In 2007, Mobile's Bishop State Community College was scrutinized by the state's two-year college system, state auditors, the U.S. Department of Education, the FBI and the Mobile County District Attorney’s Office, which has charged 27 people with stealing more than $200,000 most of it financial aid. The Southern Association of Colleges and Schools accrediting organization subsequently placed Bishop State on probation.

Three Bishop State employees and three people with family connections to those employees were charged stealing more than $75,000 in financial aid.

The U.S. Department of Education put the 4,100-student college on “heightened
cash monitoring” and demanded the return of $150,000 in federal aid. An outside firm was hired to overhaul the college’s financial aid office.

An inquiry into the school by Alabama’s two-year college system found violations of federal and state financial aid policies, with aid going to ineligible students and some recipients getting excess money. The inquiry also raised questions about academics at Bishop State, where some students were said to have received high grades and credit for little or no time on class work.

One case was that of Pearlie Mae French, the 77-year-old, one-legged, multi-sport athlete. Bishop State records show that Ms. French was enrolled at various times from fall 2004 to the spring 2006 semester, and that she received financial aid. She was enrolled in varsity basketball, baseball and softball in the spring of 2006. This was news to her son, Anthony French Sr., who is certain that: a) his mother had one leg amputated because of diabetes, b) she died in March 2006 at the age of 77 and c) she never went to college.

In February 2007, the Press-Register reported that food service teacher, Henry Douglas enrolled as a student in at least seven classes he taught, receiving six grades of A and one B for those courses. Kennedy’s successor as president, James Lowe, fired Douglas but an artibtrator ruled he must be returned to his job with back-pay since he had already received a letter of reprimand from Bishop State for enrolling in the classes, thus the school’s termination was an additional punishment for the same situation and therefore unfair.

The Bishop State Community College Foundation, which has been criticized in multiple two-year system reports and investigated by law enforcement, was shut down.

A report on Bishop State by the two-year system said then-college President Yvonne Kennedy operated the foundation under her “personal direction,” against system officials’ advice. The report also said the foundation maintained no accounting records, other than a checkbook, and was never audited.
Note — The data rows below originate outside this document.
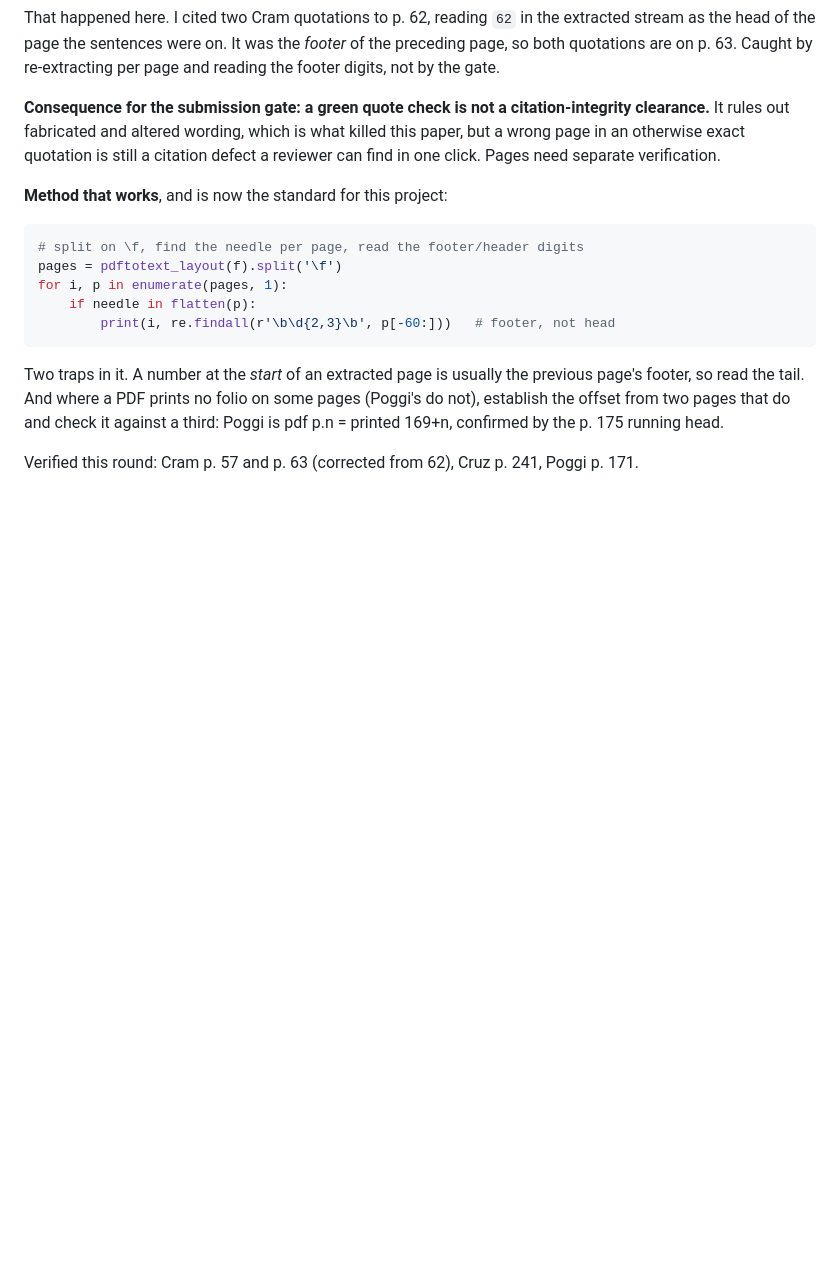
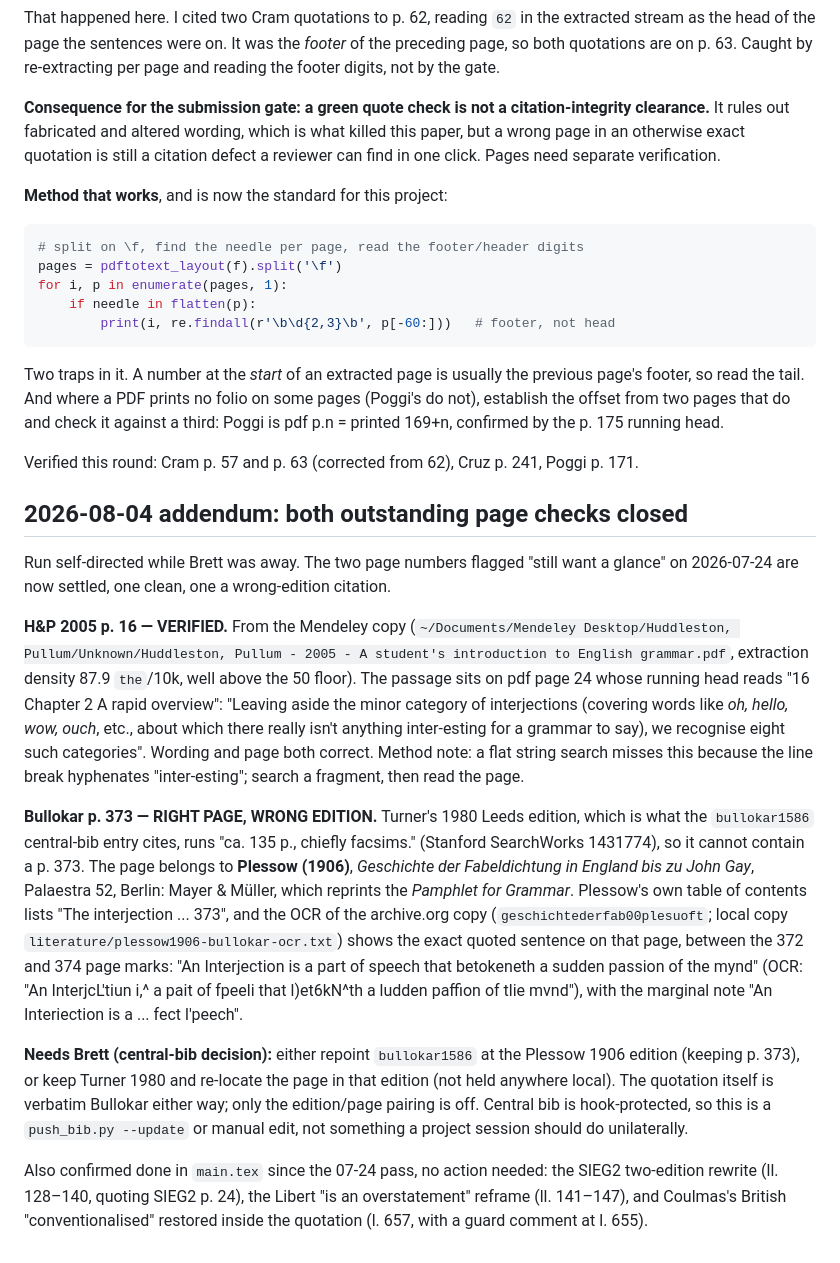
Before and after one commit to BrettRey/interjections-hpc, a Markdown page: notes/2026-07-24-quote-audit.md, the part around one of its changes. Drawn GitHub-style; blank space fills up the shorter version.

Commit message:
Close the two outstanding quote-audit page checks
H&P 2005 p. 16 verified against the Mendeley copy. Bullokar "p. 373" traced
to Plessow 1906 (Palaestra 52) pagination, so the bullokar1586 entry cites
the wrong edition: the quotation is verbatim either way, only the
edition/page pairing is off. Repointing the central entry needs Brett.

Co-Authored-By: Claude Opus 5 (1M context) <noreply@anthropic.com>

```diff
--- a/notes/2026-07-24-quote-audit.md
+++ b/notes/2026-07-24-quote-audit.md
@@ -169,3 +169,15 @@ for i, p in enumerate(pages, 1):
 Two traps in it. A number at the *start* of an extracted page is usually the previous page's footer, so read the tail. And where a PDF prints no folio on some pages (Poggi's do not), establish the offset from two pages that do and check it against a third: Poggi is pdf p.n = printed 169+n, confirmed by the p. 175 running head.
 
 Verified this round: Cram p. 57 and p. 63 (corrected from 62), Cruz p. 241, Poggi p. 171.
+
+## 2026-08-04 addendum: both outstanding page checks closed
+
+Run self-directed while Brett was away. The two page numbers flagged "still want a glance" on 2026-07-24 are now settled, one clean, one a wrong-edition citation.
+
+**H&P 2005 p. 16 — VERIFIED.** From the Mendeley copy (`~/Documents/Mendeley Desktop/Huddleston, Pullum/Unknown/Huddleston, Pullum - 2005 - A student's introduction to English grammar.pdf`, extraction density 87.9 `the`/10k, well above the 50 floor). The passage sits on pdf page 24 whose running head reads "16   Chapter 2  A rapid overview": "Leaving aside the minor category of interjections (covering words like *oh, hello, wow, ouch*, etc., about which there really isn't anything inter-esting for a grammar to say), we recognise eight such categories". Wording and page both correct. Method note: a flat string search misses this because the line break hyphenates "inter-esting"; search a fragment, then read the page.
+
+**Bullokar p. 373 — RIGHT PAGE, WRONG EDITION.** Turner's 1980 Leeds edition, which is what the `bullokar1586` central-bib entry cites, runs "ca. 135 p., chiefly facsims." (Stanford SearchWorks 1431774), so it cannot contain a p. 373. The page belongs to **Plessow (1906)**, *Geschichte der Fabeldichtung in England bis zu John Gay*, Palaestra 52, Berlin: Mayer & Müller, which reprints the *Pamphlet for Grammar*. Plessow's own table of contents lists "The interjection ... 373", and the OCR of the archive.org copy (`geschichtederfab00plesuoft`; local copy `literature/plessow1906-bullokar-ocr.txt`) shows the exact quoted sentence on that page, between the 372 and 374 page marks: "An Interjection is a part of speech that betokeneth a sudden passion of the mynd" (OCR: "An InterjcL'tiun i,^ a pait of fpeeli that l)et6kN^th a ludden paffion of tlie mvnd"), with the marginal note "An Interiection is a ... fect l'peech".
+
+**Needs Brett (central-bib decision):** either repoint `bullokar1586` at the Plessow 1906 edition (keeping p. 373), or keep Turner 1980 and re-locate the page in that edition (not held anywhere local). The quotation itself is verbatim Bullokar either way; only the edition/page pairing is off. Central bib is hook-protected, so this is a `push_bib.py --update` or manual edit, not something a project session should do unilaterally.
+
+Also confirmed done in `main.tex` since the 07-24 pass, no action needed: the SIEG2 two-edition rewrite (ll. 128–140, quoting SIEG2 p. 24), the Libert "is an overstatement" reframe (ll. 141–147), and Coulmas's British "conventionalised" restored inside the quotation (l. 657, with a guard comment at l. 655).
```
Also changed, not shown: other parts of notes/2026-07-24-quote-audit.md (+1 -1 lines), STATUS.md (+2 -2 lines).
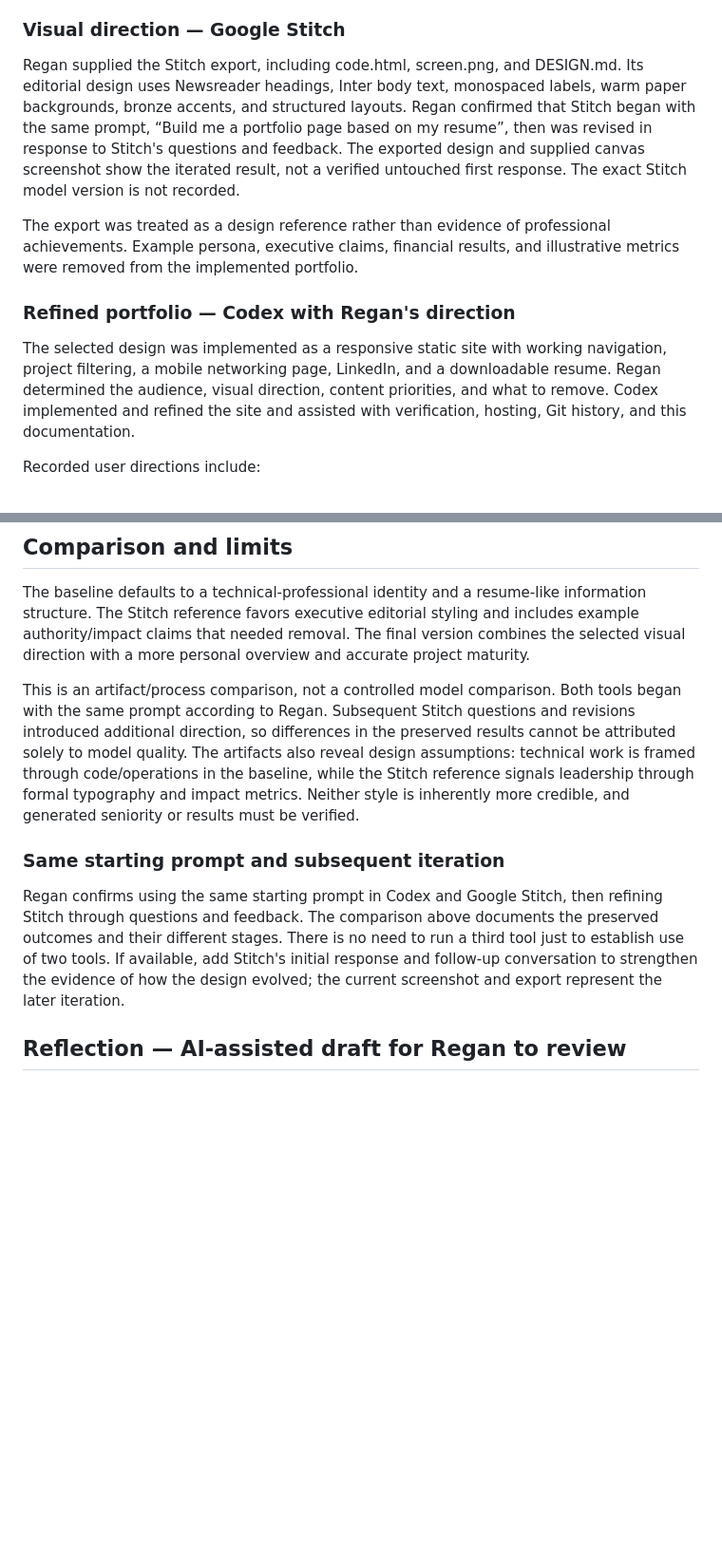
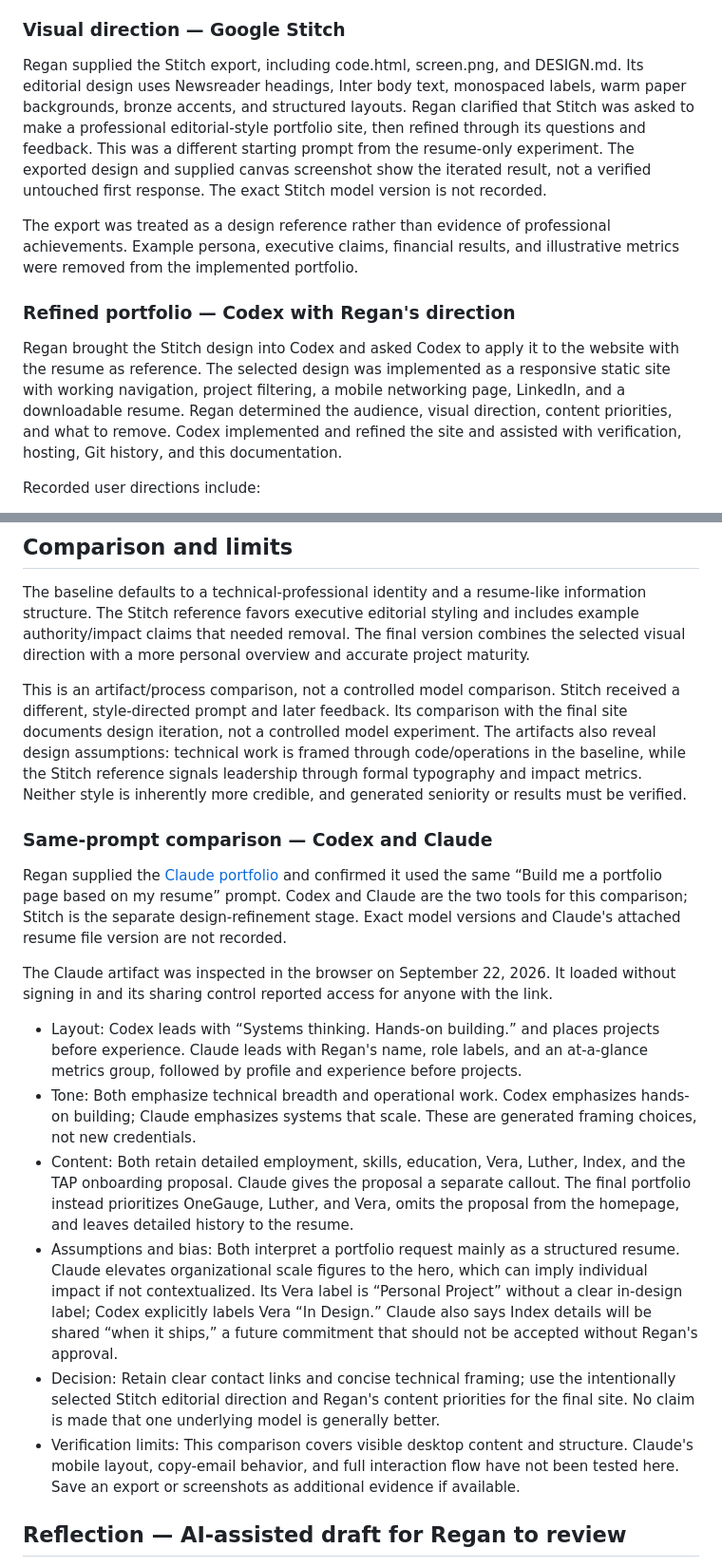
Before and after one commit to rjyates/regan-yates-portfolio, a Markdown page: process/submission.md, 2 parts joined by grey strips. Shown at 95% size. Rendered like a GitHub page; blank space fills up the shorter version.

Commit message:
Add Claude comparison and correct Stitch prompt history

```diff
--- a/process/submission.md
+++ b/process/submission.md
@@ -25,13 +25,13 @@ The preserved output uses a navy-and-lime design, project cards, a substantial e
 
 ### Visual direction — Google Stitch
 
-Regan supplied the Stitch export, including code.html, screen.png, and DESIGN.md. Its editorial design uses Newsreader headings, Inter body text, monospaced labels, warm paper backgrounds, bronze accents, and structured layouts. Regan confirmed that Stitch began with the same prompt, “Build me a portfolio page based on my resume”, then was revised in response to Stitch's questions and feedback. The exported design and supplied canvas screenshot show the iterated result, not a verified untouched first response. The exact Stitch model version is not recorded.
+Regan supplied the Stitch export, including code.html, screen.png, and DESIGN.md. Its editorial design uses Newsreader headings, Inter body text, monospaced labels, warm paper backgrounds, bronze accents, and structured layouts. Regan clarified that Stitch was asked to make a professional editorial-style portfolio site, then refined through its questions and feedback. This was a different starting prompt from the resume-only experiment. The exported design and supplied canvas screenshot show the iterated result, not a verified untouched first response. The exact Stitch model version is not recorded.
 
 The export was treated as a design reference rather than evidence of professional achievements. Example persona, executive claims, financial results, and illustrative metrics were removed from the implemented portfolio.
 
 ### Refined portfolio — Codex with Regan's direction
 
-The selected design was implemented as a responsive static site with working navigation, project filtering, a mobile networking page, LinkedIn, and a downloadable resume. Regan determined the audience, visual direction, content priorities, and what to remove. Codex implemented and refined the site and assisted with verification, hosting, Git history, and this documentation.
+Regan brought the Stitch design into Codex and asked Codex to apply it to the website with the resume as reference. The selected design was implemented as a responsive static site with working navigation, project filtering, a mobile networking page, LinkedIn, and a downloadable resume. Regan determined the audience, visual direction, content priorities, and what to remove. Codex implemented and refined the site and assisted with verification, hosting, Git history, and this documentation.
 
 Recorded user directions include:
 
@@ -47,10 +47,20 @@ These edits made the site more intentional: OneGauge, Luther, and Vera became th
 
 The baseline defaults to a technical-professional identity and a resume-like information structure. The Stitch reference favors executive editorial styling and includes example authority/impact claims that needed removal. The final version combines the selected visual direction with a more personal overview and accurate project maturity.
 
-This is an artifact/process comparison, not a controlled model comparison. Both tools began with the same prompt according to Regan. Subsequent Stitch questions and revisions introduced additional direction, so differences in the preserved results cannot be attributed solely to model quality. The artifacts also reveal design assumptions: technical work is framed through code/operations in the baseline, while the Stitch reference signals leadership through formal typography and impact metrics. Neither style is inherently more credible, and generated seniority or results must be verified.
+This is an artifact/process comparison, not a controlled model comparison. Stitch received a different, style-directed prompt and later feedback. Its comparison with the final site documents design iteration, not a controlled model experiment. The artifacts also reveal design assumptions: technical work is framed through code/operations in the baseline, while the Stitch reference signals leadership through formal typography and impact metrics. Neither style is inherently more credible, and generated seniority or results must be verified.
 
-### Same starting prompt and subsequent iteration
-Regan confirms using the same starting prompt in Codex and Google Stitch, then refining Stitch through questions and feedback. The comparison above documents the preserved outcomes and their different stages. There is no need to run a third tool just to establish use of two tools. If available, add Stitch's initial response and follow-up conversation to strengthen the evidence of how the design evolved; the current screenshot and export represent the later iteration.
+### Same-prompt comparison — Codex and Claude
+
+Regan supplied the [Claude portfolio](https://claude.ai/artifact/EppNqrwEJZuFMmXeq7RTxK) and confirmed it used the same “Build me a portfolio page based on my resume” prompt. Codex and Claude are the two tools for this comparison; Stitch is the separate design-refinement stage. Exact model versions and Claude's attached resume file version are not recorded.
+
+The Claude artifact was inspected in the browser on September 22, 2026. It loaded without signing in and its sharing control reported access for anyone with the link.
+
+- Layout: Codex leads with “Systems thinking. Hands-on building.” and places projects before experience. Claude leads with Regan's name, role labels, and an at-a-glance metrics group, followed by profile and experience before projects.
+- Tone: Both emphasize technical breadth and operational work. Codex emphasizes hands-on building; Claude emphasizes systems that scale. These are generated framing choices, not new credentials.
+- Content: Both retain detailed employment, skills, education, Vera, Luther, Index, and the TAP onboarding proposal. Claude gives the proposal a separate callout. The final portfolio instead prioritizes OneGauge, Luther, and Vera, omits the proposal from the homepage, and leaves detailed history to the resume.
+- Assumptions and bias: Both interpret a portfolio request mainly as a structured resume. Claude elevates organizational scale figures to the hero, which can imply individual impact if not contextualized. Its Vera label is “Personal Project” without a clear in-design label; Codex explicitly labels Vera “In Design.” Claude also says Index details will be shared “when it ships,” a future commitment that should not be accepted without Regan's approval.
+- Decision: Retain clear contact links and concise technical framing; use the intentionally selected Stitch editorial direction and Regan's content priorities for the final site. No claim is made that one underlying model is generally better.
+- Verification limits: This comparison covers visible desktop content and structure. Claude's mobile layout, copy-email behavior, and full interaction flow have not been tested here. Save an export or screenshots as additional evidence if available.
 
 ## Reflection — AI-assisted draft for Regan to review
 
```
Also changed, not shown: other parts of process/submission.md (+3 -3 lines).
The Mobile County District Attorney's office investigated how the foundation used a $94,000 legislative grant it received in 2003 from Kennedy, who represents parts of Mobile in the state House of Representatives.

Yvonne Kennedy retired as President in 2007. She will become “president emeritus,” a non-paid position. Two-year college chancellor Bradley Byrne said that Kennedy requested the title. At retirement, Kennedy was to collect a lump sum of about $530,000 accumulated through the state’s deferred retirement option program and approximately $7,600 in monthly pension.